TO DO: What lines in the records include the string "tools"? Return each one.

Stored data:

::::

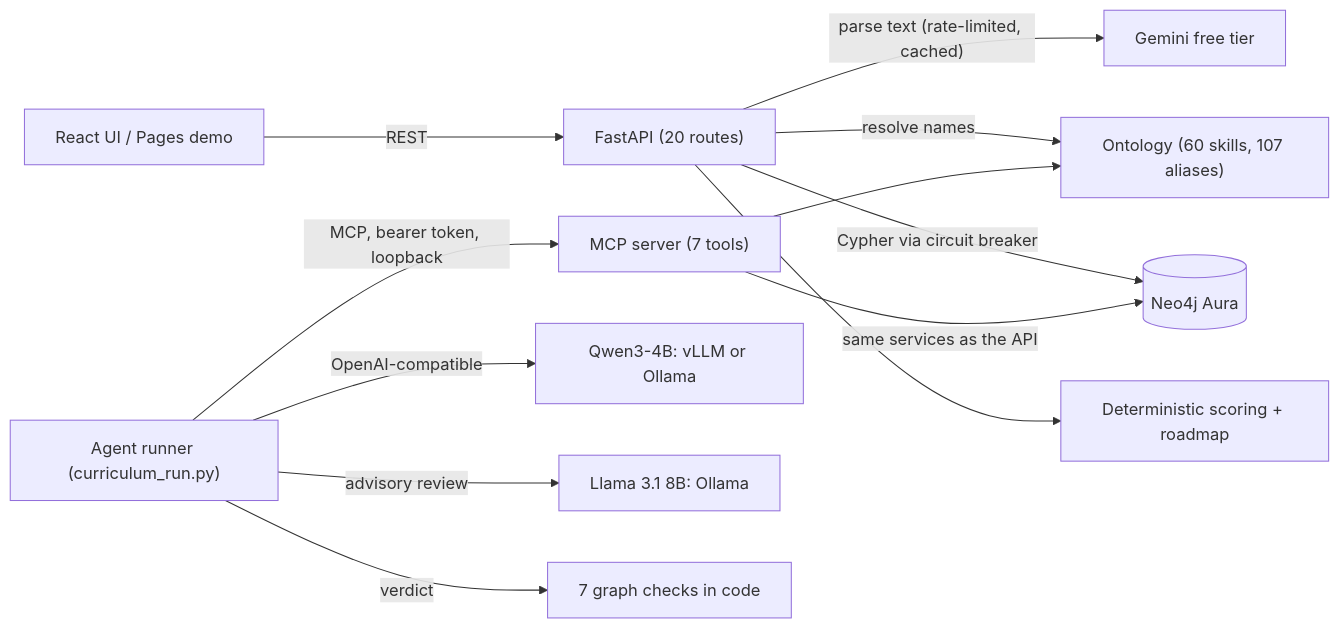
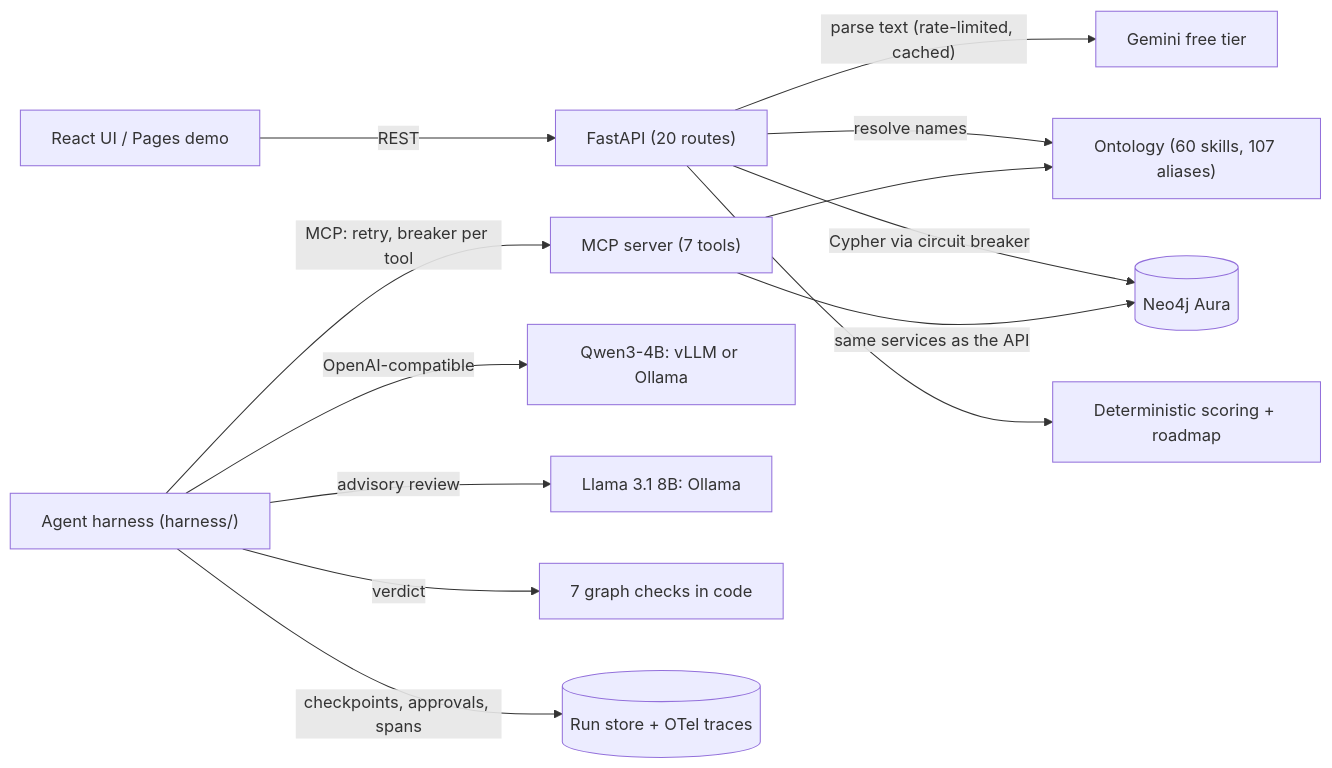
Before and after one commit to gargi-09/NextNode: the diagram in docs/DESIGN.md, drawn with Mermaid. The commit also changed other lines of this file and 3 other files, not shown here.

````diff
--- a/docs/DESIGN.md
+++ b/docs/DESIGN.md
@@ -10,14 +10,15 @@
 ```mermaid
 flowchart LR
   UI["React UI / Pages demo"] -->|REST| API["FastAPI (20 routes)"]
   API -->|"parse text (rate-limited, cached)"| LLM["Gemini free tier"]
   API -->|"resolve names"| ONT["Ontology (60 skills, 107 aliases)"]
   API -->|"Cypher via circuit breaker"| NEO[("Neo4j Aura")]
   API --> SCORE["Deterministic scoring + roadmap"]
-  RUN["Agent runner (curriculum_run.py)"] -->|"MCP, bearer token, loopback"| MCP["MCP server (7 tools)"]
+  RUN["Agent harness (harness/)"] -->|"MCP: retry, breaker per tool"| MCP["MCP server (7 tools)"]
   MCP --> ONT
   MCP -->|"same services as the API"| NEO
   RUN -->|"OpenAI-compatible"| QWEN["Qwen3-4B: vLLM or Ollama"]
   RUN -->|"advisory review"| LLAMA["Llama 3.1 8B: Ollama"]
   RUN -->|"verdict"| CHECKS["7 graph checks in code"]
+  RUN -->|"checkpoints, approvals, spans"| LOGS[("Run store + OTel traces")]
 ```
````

::::

EXERCISE SOLUTION:
-  RUN["Agent runner (curriculum_run.py)"] -->|"MCP, bearer token, loopback"| MCP["MCP server (7 tools)"]
+  RUN["Agent harness (harness/)"] -->|"MCP: retry, breaker per tool"| MCP["MCP server (7 tools)"]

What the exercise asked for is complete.